Pulling the Trigger

| Fri Sep. 11, 2009 1:07 AM EDT

A few days ago I noted that legislative "triggers" have a long history of sounding good but not really working.  Either nobody likes the idea in the first place or else they turn out to be toothless in the crunch. Over at Slate, Tim Noah takes a closer look and agrees: triggers are mostly just a bunch of flimflam:

Legislative triggers have an especially dismal history in health care policy, argues Timothy S. Jost, a law professor at Washington and Lee. In 1996 the Health Insurance Portability and Accountability Act required states to impose health-insurance reforms similar to those proposed in the current health reform bill; if the states failed to act, the federal department of Health and Human Services would impose them. States failed to implement reforms—and so did HHS.

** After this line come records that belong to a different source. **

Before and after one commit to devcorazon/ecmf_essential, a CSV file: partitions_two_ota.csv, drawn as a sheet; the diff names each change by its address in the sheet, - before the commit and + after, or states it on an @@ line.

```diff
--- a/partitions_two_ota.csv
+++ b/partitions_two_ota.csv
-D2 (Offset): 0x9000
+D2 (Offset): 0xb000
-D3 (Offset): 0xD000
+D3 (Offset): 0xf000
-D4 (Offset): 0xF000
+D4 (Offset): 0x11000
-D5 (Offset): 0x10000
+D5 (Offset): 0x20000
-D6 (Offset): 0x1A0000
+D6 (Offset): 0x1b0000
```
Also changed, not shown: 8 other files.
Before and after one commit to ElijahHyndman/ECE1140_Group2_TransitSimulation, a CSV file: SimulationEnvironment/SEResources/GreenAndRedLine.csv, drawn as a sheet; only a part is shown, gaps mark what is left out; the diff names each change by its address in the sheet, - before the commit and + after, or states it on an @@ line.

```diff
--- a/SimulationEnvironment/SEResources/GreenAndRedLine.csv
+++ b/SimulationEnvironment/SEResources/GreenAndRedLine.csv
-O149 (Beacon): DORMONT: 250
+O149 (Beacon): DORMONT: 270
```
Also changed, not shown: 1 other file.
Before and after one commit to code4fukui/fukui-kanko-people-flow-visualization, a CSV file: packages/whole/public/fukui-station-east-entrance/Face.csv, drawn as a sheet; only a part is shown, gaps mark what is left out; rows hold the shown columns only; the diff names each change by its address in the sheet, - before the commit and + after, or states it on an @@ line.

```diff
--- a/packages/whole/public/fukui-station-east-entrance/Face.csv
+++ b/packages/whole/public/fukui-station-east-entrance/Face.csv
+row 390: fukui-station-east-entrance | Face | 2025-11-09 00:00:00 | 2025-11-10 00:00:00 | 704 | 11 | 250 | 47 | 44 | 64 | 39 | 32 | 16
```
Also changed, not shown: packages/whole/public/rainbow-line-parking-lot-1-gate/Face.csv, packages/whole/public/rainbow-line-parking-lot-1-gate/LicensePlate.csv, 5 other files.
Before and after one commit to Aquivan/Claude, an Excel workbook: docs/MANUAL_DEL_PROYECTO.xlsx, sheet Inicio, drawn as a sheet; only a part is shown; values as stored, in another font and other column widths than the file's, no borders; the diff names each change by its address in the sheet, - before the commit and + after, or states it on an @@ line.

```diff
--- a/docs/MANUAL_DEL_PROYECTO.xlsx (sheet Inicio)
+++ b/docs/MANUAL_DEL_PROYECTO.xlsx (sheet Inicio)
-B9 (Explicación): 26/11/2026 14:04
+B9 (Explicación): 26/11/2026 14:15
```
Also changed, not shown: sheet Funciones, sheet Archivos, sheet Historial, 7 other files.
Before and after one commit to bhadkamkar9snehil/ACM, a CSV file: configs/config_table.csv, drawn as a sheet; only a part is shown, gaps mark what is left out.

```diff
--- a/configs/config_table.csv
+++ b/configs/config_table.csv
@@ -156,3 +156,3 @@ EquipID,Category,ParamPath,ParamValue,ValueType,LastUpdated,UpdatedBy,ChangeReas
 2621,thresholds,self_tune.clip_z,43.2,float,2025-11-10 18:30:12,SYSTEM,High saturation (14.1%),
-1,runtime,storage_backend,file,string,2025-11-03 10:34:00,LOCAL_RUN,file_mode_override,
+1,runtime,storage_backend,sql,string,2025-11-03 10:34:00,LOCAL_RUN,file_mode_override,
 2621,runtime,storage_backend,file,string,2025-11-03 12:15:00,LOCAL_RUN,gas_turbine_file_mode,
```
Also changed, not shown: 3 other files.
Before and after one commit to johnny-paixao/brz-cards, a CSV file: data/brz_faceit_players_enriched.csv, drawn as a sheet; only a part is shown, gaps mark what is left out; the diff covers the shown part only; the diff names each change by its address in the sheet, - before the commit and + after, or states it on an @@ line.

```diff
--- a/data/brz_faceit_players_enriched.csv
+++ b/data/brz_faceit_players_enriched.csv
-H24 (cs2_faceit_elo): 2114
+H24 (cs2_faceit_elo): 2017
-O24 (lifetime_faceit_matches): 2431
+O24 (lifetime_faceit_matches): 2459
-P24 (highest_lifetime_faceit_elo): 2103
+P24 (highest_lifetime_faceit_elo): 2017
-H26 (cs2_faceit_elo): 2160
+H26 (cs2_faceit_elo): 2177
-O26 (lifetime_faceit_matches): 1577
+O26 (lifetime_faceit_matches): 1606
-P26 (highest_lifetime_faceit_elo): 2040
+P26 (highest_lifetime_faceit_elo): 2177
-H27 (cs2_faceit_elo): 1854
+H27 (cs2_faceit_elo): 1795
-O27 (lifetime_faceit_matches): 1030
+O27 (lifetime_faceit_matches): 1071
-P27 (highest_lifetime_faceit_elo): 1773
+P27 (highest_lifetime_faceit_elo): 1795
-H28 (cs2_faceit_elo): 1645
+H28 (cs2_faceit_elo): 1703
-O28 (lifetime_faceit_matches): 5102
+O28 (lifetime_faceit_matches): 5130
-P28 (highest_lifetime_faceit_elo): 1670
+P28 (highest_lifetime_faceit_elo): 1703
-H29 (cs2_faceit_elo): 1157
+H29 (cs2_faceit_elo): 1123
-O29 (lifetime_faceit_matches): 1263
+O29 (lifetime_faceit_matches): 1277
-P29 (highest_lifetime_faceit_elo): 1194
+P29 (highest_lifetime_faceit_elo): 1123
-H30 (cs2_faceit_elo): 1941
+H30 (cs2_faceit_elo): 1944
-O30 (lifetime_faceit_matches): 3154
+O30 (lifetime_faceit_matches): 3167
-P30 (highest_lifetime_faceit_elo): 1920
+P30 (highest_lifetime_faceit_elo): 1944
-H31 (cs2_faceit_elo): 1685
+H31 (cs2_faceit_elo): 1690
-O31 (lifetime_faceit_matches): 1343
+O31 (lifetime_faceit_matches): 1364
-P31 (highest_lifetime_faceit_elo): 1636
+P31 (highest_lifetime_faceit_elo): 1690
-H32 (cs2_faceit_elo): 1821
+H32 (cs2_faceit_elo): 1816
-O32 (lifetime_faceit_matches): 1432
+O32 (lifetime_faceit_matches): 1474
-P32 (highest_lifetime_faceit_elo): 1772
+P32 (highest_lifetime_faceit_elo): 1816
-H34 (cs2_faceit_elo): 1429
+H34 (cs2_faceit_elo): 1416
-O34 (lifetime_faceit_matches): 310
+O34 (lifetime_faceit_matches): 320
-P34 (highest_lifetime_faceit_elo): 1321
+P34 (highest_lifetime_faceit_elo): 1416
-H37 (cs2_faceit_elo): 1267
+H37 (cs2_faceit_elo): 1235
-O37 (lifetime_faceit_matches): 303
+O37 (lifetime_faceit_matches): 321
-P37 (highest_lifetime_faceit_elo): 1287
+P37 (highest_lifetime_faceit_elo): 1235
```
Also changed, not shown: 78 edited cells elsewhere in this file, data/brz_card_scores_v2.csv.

In 2003, when Congress added a drug benefit to Medicare, it worried that its new program to provide coverage through private plans subsidized heavily by the government would prove ineffective. But a trigger to end the program focused only on whether these private plans would serve all regions of the country, which they did. The trigger failed to address the real problems that emerged: fraud, abrupt changes in formularies and drug charges after beneficiaries signed up, and high costs.

Meanwhile, a separate trigger in the bill required the president to address projected shortfalls within 15 days of receiving notice that 45 percent or more of Medicare funding was drawing down general revenues. Congress would then appropriate the necessary additional funds under an expedited procedure. But when President Bush notified Congress in 2006 that the 45 percent threshold had been exceeded, Congress did nothing. The threshold has been exceeded every year since then. Congress continues to do nothing.

So do triggers ever work?  According to Noah, the only clear success story has been with base closings: the 1990 base closing bill created a commission to recommend closures, with the closings to be automatically triggered unless Congress objected within 45 days.  It didn't, and the bases were closed.

That's better than nothing, I guess, but Noah seems on pretty firm ground when he says that a public option trigger in the healthcare bill would probably be little more than window dressing.  When the time comes, Congress will still have to define what the public option should look like, and that will require congressional action.  There's nothing automatic about it, trigger or no trigger.

Still, a trigger is probably better than nothing, especially if its requirements are spelled out in sharp detail.  Even if, practically speaking, nothing happens unless Congress acts, the existence of a clear formula would at least provide supporters with a hook for demanding action down the road.  In all likelihood, though, that's all it would be: a way to guarantee that the public option gets renewed attention someday.  But whether it's now or later, it's still going to have to get enough votes to land on the president's desk.  If that's where we end up, let's just make sure the trigger has a short enough fuse that it lands on this president's desk.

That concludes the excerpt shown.